● **WHAT THIS TASK INVOLVES**:
From the records below, report the number of lines that contain "logs", and add nothing.

● **DATA TO EXAMINE**:
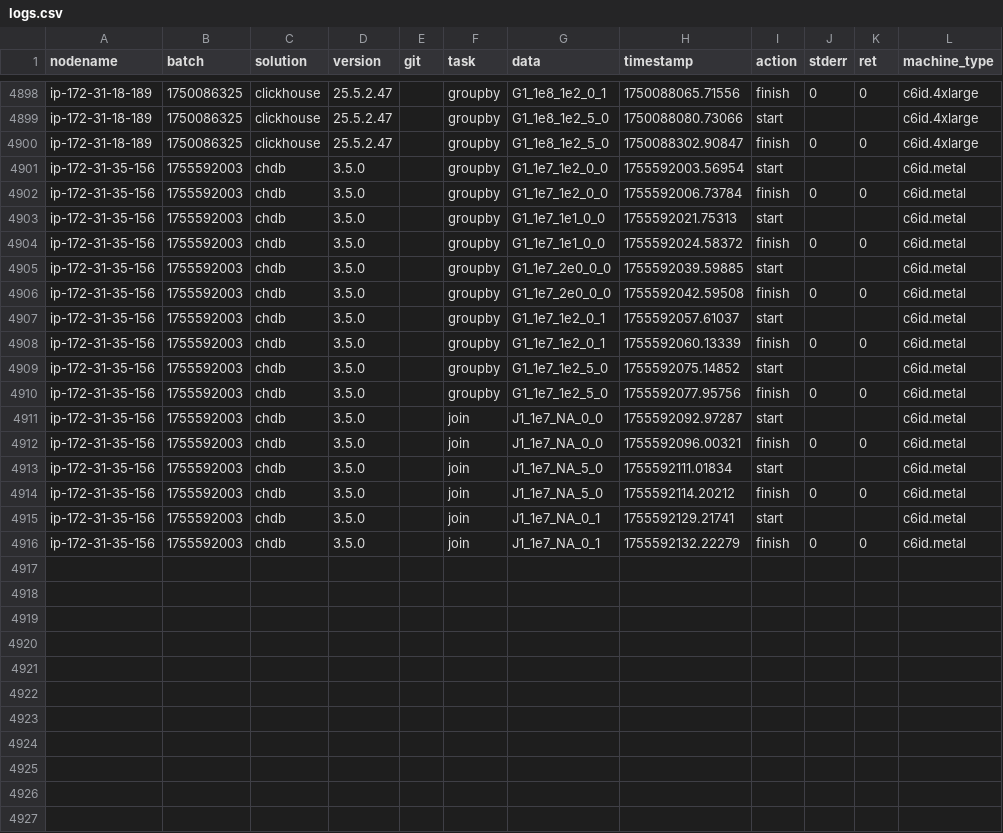
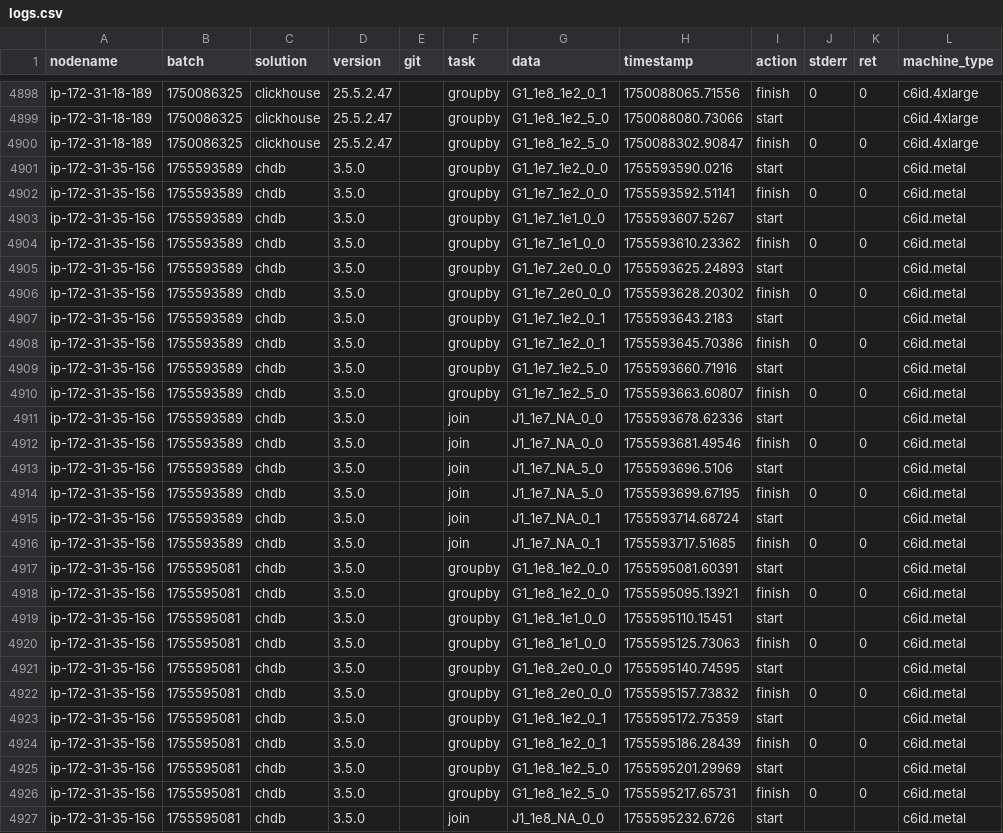
Before and after one commit to wudidapaopao/db-benchmark, a CSV file: logs.csv, drawn as a sheet; only a part is shown, gaps mark what is left out; the diff covers the shown part only.

```diff
--- a/logs.csv
+++ b/logs.csv
@@ -4900,17 +4900,28 @@ ip-172-31-18-189,1750086325,clickhouse,25.5.2.47,,groupby,G1_1e8_1e2_5_0,1750088
 ip-172-31-18-189,1750086325,clickhouse,25.5.2.47,,groupby,G1_1e8_1e2_5_0,1750088302.90847,finish,0,0,c6id.4xlarge
-ip-172-31-35-156,1755592003,chdb,3.5.0,,groupby,G1_1e7_1e2_0_0,1755592003.56954,start,,,c6id.metal
-ip-172-31-35-156,1755592003,chdb,3.5.0,,groupby,G1_1e7_1e2_0_0,1755592006.73784,finish,0,0,c6id.metal
-ip-172-31-35-156,1755592003,chdb,3.5.0,,groupby,G1_1e7_1e1_0_0,1755592021.75313,start,,,c6id.metal
-ip-172-31-35-156,1755592003,chdb,3.5.0,,groupby,G1_1e7_1e1_0_0,1755592024.58372,finish,0,0,c6id.metal
-ip-172-31-35-156,1755592003,chdb,3.5.0,,groupby,G1_1e7_2e0_0_0,1755592039.59885,start,,,c6id.metal
-ip-172-31-35-156,1755592003,chdb,3.5.0,,groupby,G1_1e7_2e0_0_0,1755592042.59508,finish,0,0,c6id.metal
-ip-172-31-35-156,1755592003,chdb,3.5.0,,groupby,G1_1e7_1e2_0_1,1755592057.61037,start,,,c6id.metal
-ip-172-31-35-156,1755592003,chdb,3.5.0,,groupby,G1_1e7_1e2_0_1,1755592060.13339,finish,0,0,c6id.metal
-ip-172-31-35-156,1755592003,chdb,3.5.0,,groupby,G1_1e7_1e2_5_0,1755592075.14852,start,,,c6id.metal
-ip-172-31-35-156,1755592003,chdb,3.5.0,,groupby,G1_1e7_1e2_5_0,1755592077.95756,finish,0,0,c6id.metal
-ip-172-31-35-156,1755592003,chdb,3.5.0,,join,J1_1e7_NA_0_0,1755592092.97287,start,,,c6id.metal
-ip-172-31-35-156,1755592003,chdb,3.5.0,,join,J1_1e7_NA_0_0,1755592096.00321,finish,0,0,c6id.metal
-ip-172-31-35-156,1755592003,chdb,3.5.0,,join,J1_1e7_NA_5_0,1755592111.01834,start,,,c6id.metal
-ip-172-31-35-156,1755592003,chdb,3.5.0,,join,J1_1e7_NA_5_0,1755592114.20212,finish,0,0,c6id.metal
-ip-172-31-35-156,1755592003,chdb,3.5.0,,join,J1_1e7_NA_0_1,1755592129.21741,start,,,c6id.metal
-ip-172-31-35-156,1755592003,chdb,3.5.0,,join,J1_1e7_NA_0_1,1755592132.22279,finish,0,0,c6id.metal
+ip-172-31-35-156,1755593589,chdb,3.5.0,,groupby,G1_1e7_1e2_0_0,1755593590.0216,start,,,c6id.metal
+ip-172-31-35-156,1755593589,chdb,3.5.0,,groupby,G1_1e7_1e2_0_0,1755593592.51141,finish,0,0,c6id.metal
+ip-172-31-35-156,1755593589,chdb,3.5.0,,groupby,G1_1e7_1e1_0_0,1755593607.5267,start,,,c6id.metal
+ip-172-31-35-156,1755593589,chdb,3.5.0,,groupby,G1_1e7_1e1_0_0,1755593610.23362,finish,0,0,c6id.metal
+ip-172-31-35-156,1755593589,chdb,3.5.0,,groupby,G1_1e7_2e0_0_0,1755593625.24893,start,,,c6id.metal
+ip-172-31-35-156,1755593589,chdb,3.5.0,,groupby,G1_1e7_2e0_0_0,1755593628.20302,finish,0,0,c6id.metal
+ip-172-31-35-156,1755593589,chdb,3.5.0,,groupby,G1_1e7_1e2_0_1,1755593643.2183,start,,,c6id.metal
+ip-172-31-35-156,1755593589,chdb,3.5.0,,groupby,G1_1e7_1e2_0_1,1755593645.70386,finish,0,0,c6id.metal
+ip-172-31-35-156,1755593589,chdb,3.5.0,,groupby,G1_1e7_1e2_5_0,1755593660.71916,start,,,c6id.metal
+ip-172-31-35-156,1755593589,chdb,3.5.0,,groupby,G1_1e7_1e2_5_0,1755593663.60807,finish,0,0,c6id.metal
+ip-172-31-35-156,1755593589,chdb,3.5.0,,join,J1_1e7_NA_0_0,1755593678.62336,start,,,c6id.metal
+ip-172-31-35-156,1755593589,chdb,3.5.0,,join,J1_1e7_NA_0_0,1755593681.49546,finish,0,0,c6id.metal
+ip-172-31-35-156,1755593589,chdb,3.5.0,,join,J1_1e7_NA_5_0,1755593696.5106,start,,,c6id.metal
+ip-172-31-35-156,1755593589,chdb,3.5.0,,join,J1_1e7_NA_5_0,1755593699.67195,finish,0,0,c6id.metal
+ip-172-31-35-156,1755593589,chdb,3.5.0,,join,J1_1e7_NA_0_1,1755593714.68724,start,,,c6id.metal
+ip-172-31-35-156,1755593589,chdb,3.5.0,,join,J1_1e7_NA_0_1,1755593717.51685,finish,0,0,c6id.metal
+ip-172-31-35-156,1755595081,chdb,3.5.0,,groupby,G1_1e8_1e2_0_0,1755595081.60391,start,,,c6id.metal
+ip-172-31-35-156,1755595081,chdb,3.5.0,,groupby,G1_1e8_1e2_0_0,1755595095.13921,finish,0,0,c6id.metal
+ip-172-31-35-156,1755595081,chdb,3.5.0,,groupby,G1_1e8_1e1_0_0,1755595110.15451,start,,,c6id.metal
+ip-172-31-35-156,1755595081,chdb,3.5.0,,groupby,G1_1e8_1e1_0_0,1755595125.73063,finish,0,0,c6id.metal
+ip-172-31-35-156,1755595081,chdb,3.5.0,,groupby,G1_1e8_2e0_0_0,1755595140.74595,start,,,c6id.metal
+ip-172-31-35-156,1755595081,chdb,3.5.0,,groupby,G1_1e8_2e0_0_0,1755595157.73832,finish,0,0,c6id.metal
+ip-172-31-35-156,1755595081,chdb,3.5.0,,groupby,G1_1e8_1e2_0_1,1755595172.75359,start,,,c6id.metal
+ip-172-31-35-156,1755595081,chdb,3.5.0,,groupby,G1_1e8_1e2_0_1,1755595186.28439,finish,0,0,c6id.metal
+ip-172-31-35-156,1755595081,chdb,3.5.0,,groupby,G1_1e8_1e2_5_0,1755595201.29969,start,,,c6id.metal
+ip-172-31-35-156,1755595081,chdb,3.5.0,,groupby,G1_1e8_1e2_5_0,1755595217.65731,finish,0,0,c6id.metal
+ip-172-31-35-156,1755595081,chdb,3.5.0,,join,J1_1e8_NA_0_0,1755595232.6726,start,,,c6id.metal
```
Also changed, not shown: 5 added rows elsewhere in this file.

● **FINISHED TASK**:
3